RAW DATA:
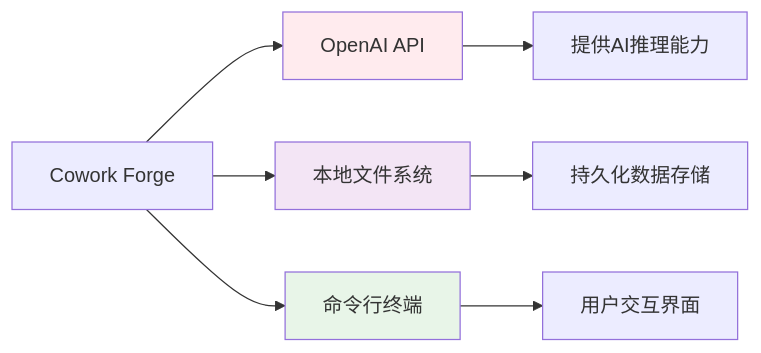
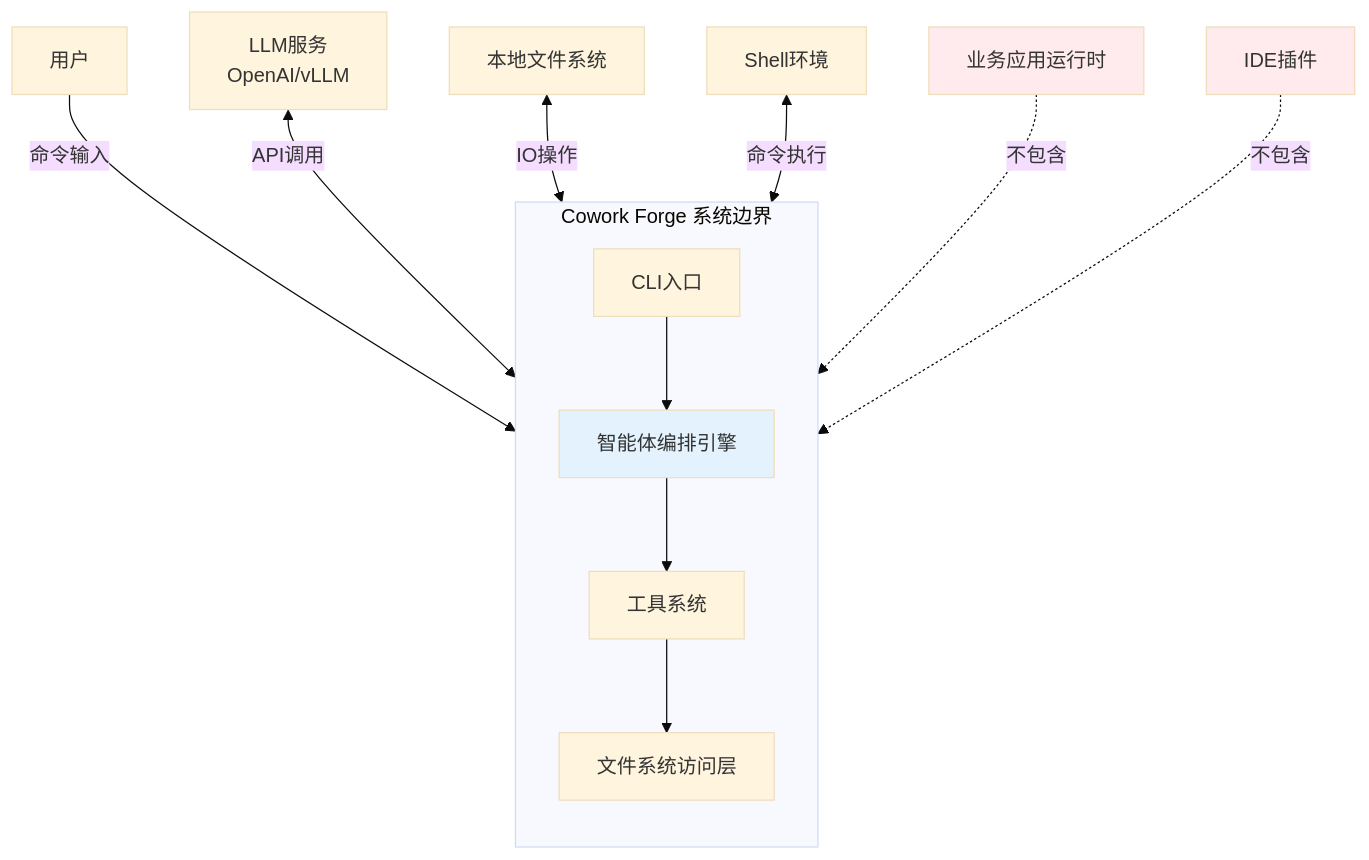
The third of 12 diagrams in litho.docs/zh/2、架构概览.md (sopaco/cowork-forge), drawn with Mermaid before and after one commit. The commit also changed other lines of this file and 27 other files, not shown here.

````diff
--- a/litho.docs/zh/2、架构概览.md
+++ b/litho.docs/zh/2、架构概览.md
@@ -96,14 +117,22 @@
 ```mermaid
-graph LR
-    A[Cowork Forge] --> B[OpenAI API]
-    A --> C[本地文件系统]
-    A --> D[命令行终端]
+%%{init: {'theme': 'base'}}%%
+graph TB
+    subgraph "Cowork Forge 系统边界"
+        direction TB
+        A[CLI入口] --> B[智能体编排引擎]
+        B --> C[工具系统]
+        C --> D[文件系统访问层]
+    end
     
-    B --> E[提供AI推理能力]
-    C --> F[持久化数据存储]
-    D --> G[用户交互界面]
+    E[用户] -->|命令输入| A
+    F[LLM服务<br/>OpenAI/vLLM] <-->|API调用| B
+    G[本地文件系统] <-->|IO操作| D
+    H[Shell环境] <-->|命令执行| C
     
-    style B fill:#ffebee
-    style C fill:#f3e5f5
-    style D fill:#e8f5e8
+    I[业务应用运行时] -.->|不包含| B
+    J[IDE插件] -.->|不包含| A
+    
+    style B fill:#e3f2fd
+    style I fill:#ffebee
+    style J fill:#ffebee
 ```
````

ABOUT THIS EXERCISE: For every line above that holds the word "fill", report the whole line.

RESULT OF THE EXERCISE:
-    style B fill:#ffebee
-    style C fill:#f3e5f5
-    style D fill:#e8f5e8
+    style B fill:#e3f2fd
+    style I fill:#ffebee
+    style J fill:#ffebee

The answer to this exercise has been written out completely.